# [WHAT THE TASK ASKS]
Every line containing the string "functions" is to be copied from the records.

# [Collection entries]

Content starts

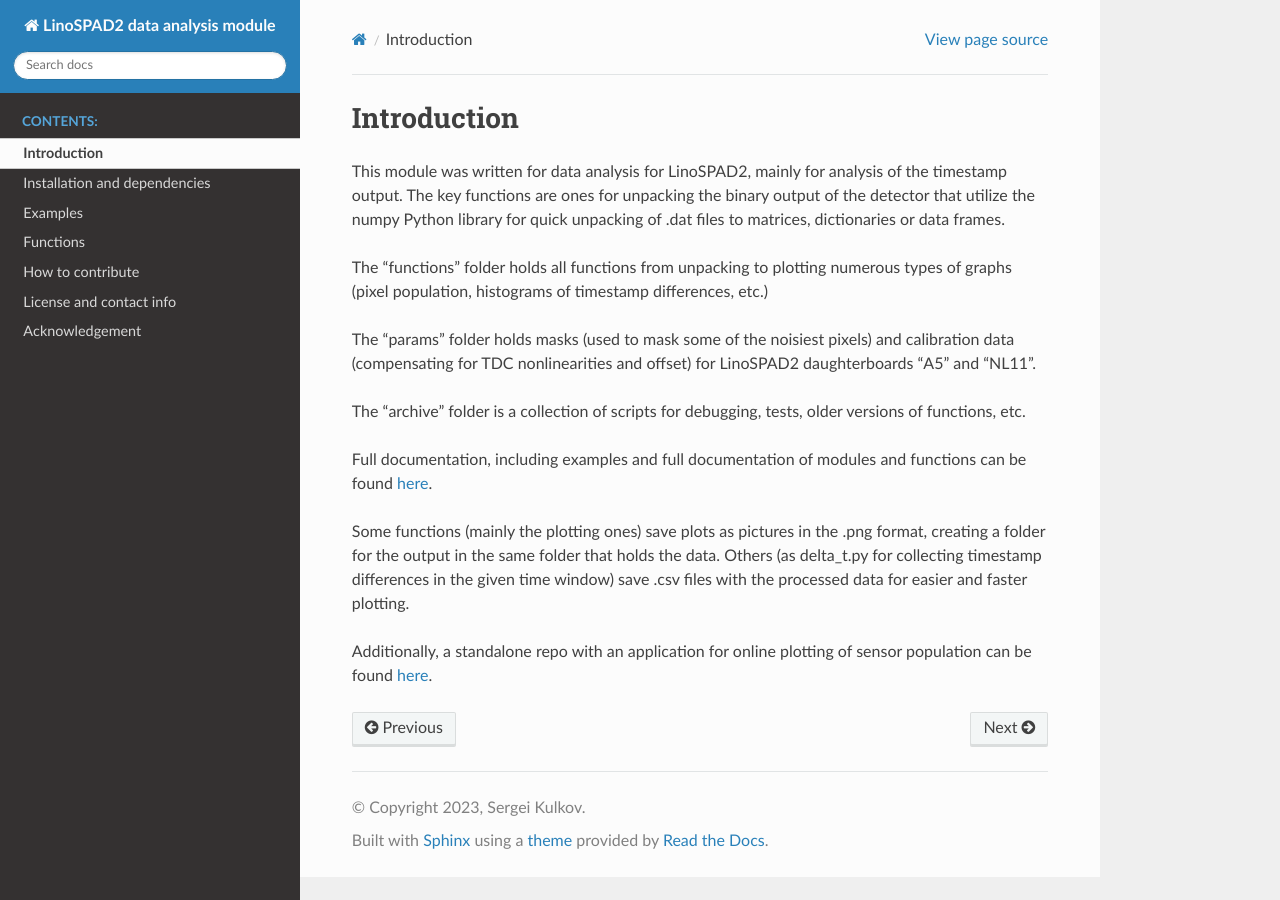
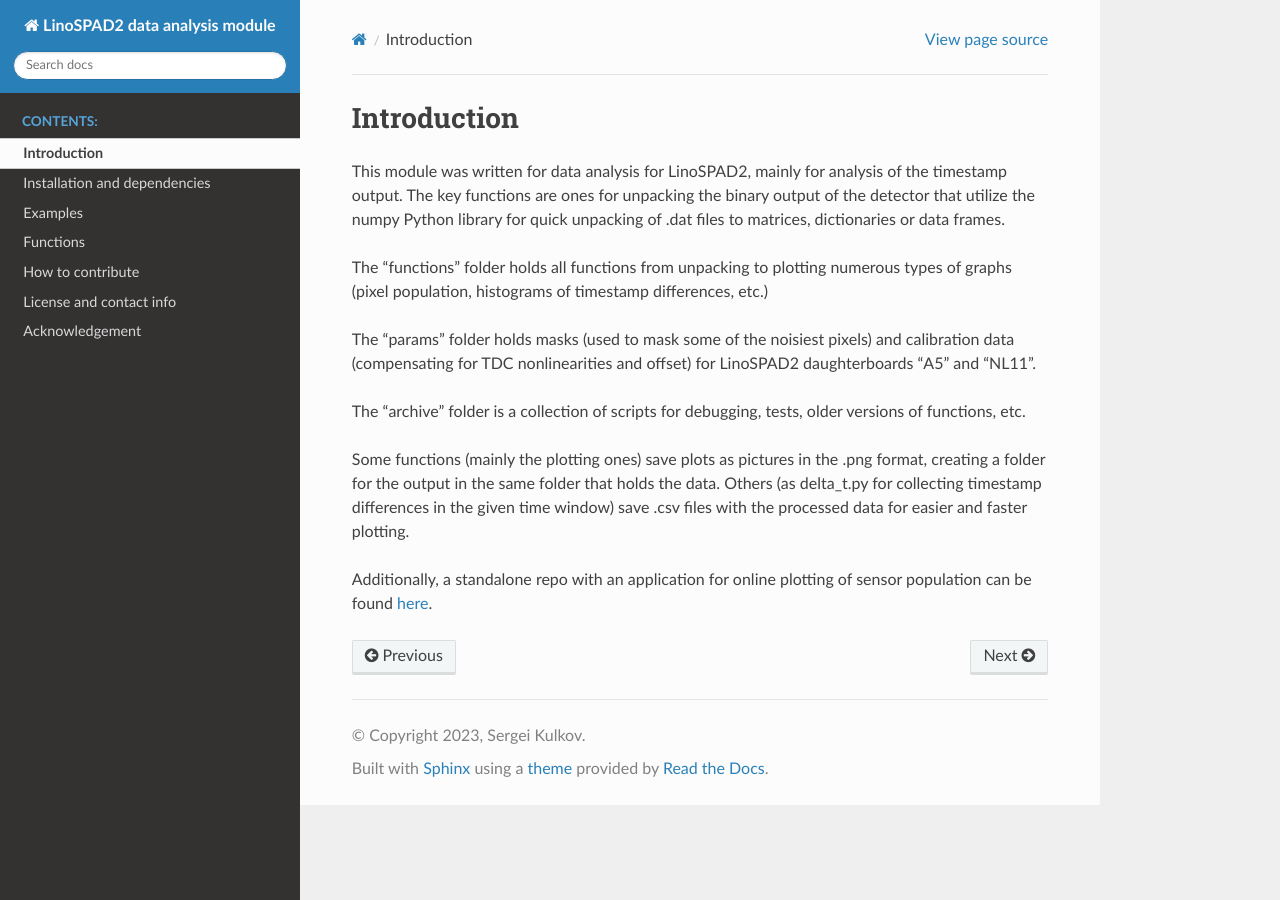
Before and after one commit to sevaedmi/LinoSPAD2, a Sphinx documentation site: the page built from docs/intro.md, in a window 1280 px wide. Built offline with Sphinx 7.4.7 and the Read the Docs theme 2.0.0, drawn with Linux system fonts in a browser that asks for light colours.

Commit message:
Update intro.md

```diff
--- a/docs/intro.md
+++ b/docs/intro.md
@@ -17,9 +17,6 @@ offset) for LinoSPAD2 daughterboards "A5" and "NL11".
 The "archive" folder is a collection of scripts for debugging, tests,
 older versions of functions, etc.
 
-Full documentation, including examples and full documentation of
-modules and functions can be found [here](https://rngkomorebi.github.io/LinoSPAD2/).
-
 Some functions (mainly the plotting ones) save plots as pictures in the
 .png format, creating a folder for the output in the same folder that
 holds the data. Others (as delta_t.py for collecting timestamp differences
```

Content ends

# [ANSWER SPACE]
 older versions of functions, etc.
-modules and functions can be found [here](https://rngkomorebi.github.io/LinoSPAD2/).
 Some functions (mainly the plotting ones) save plots as pictures in the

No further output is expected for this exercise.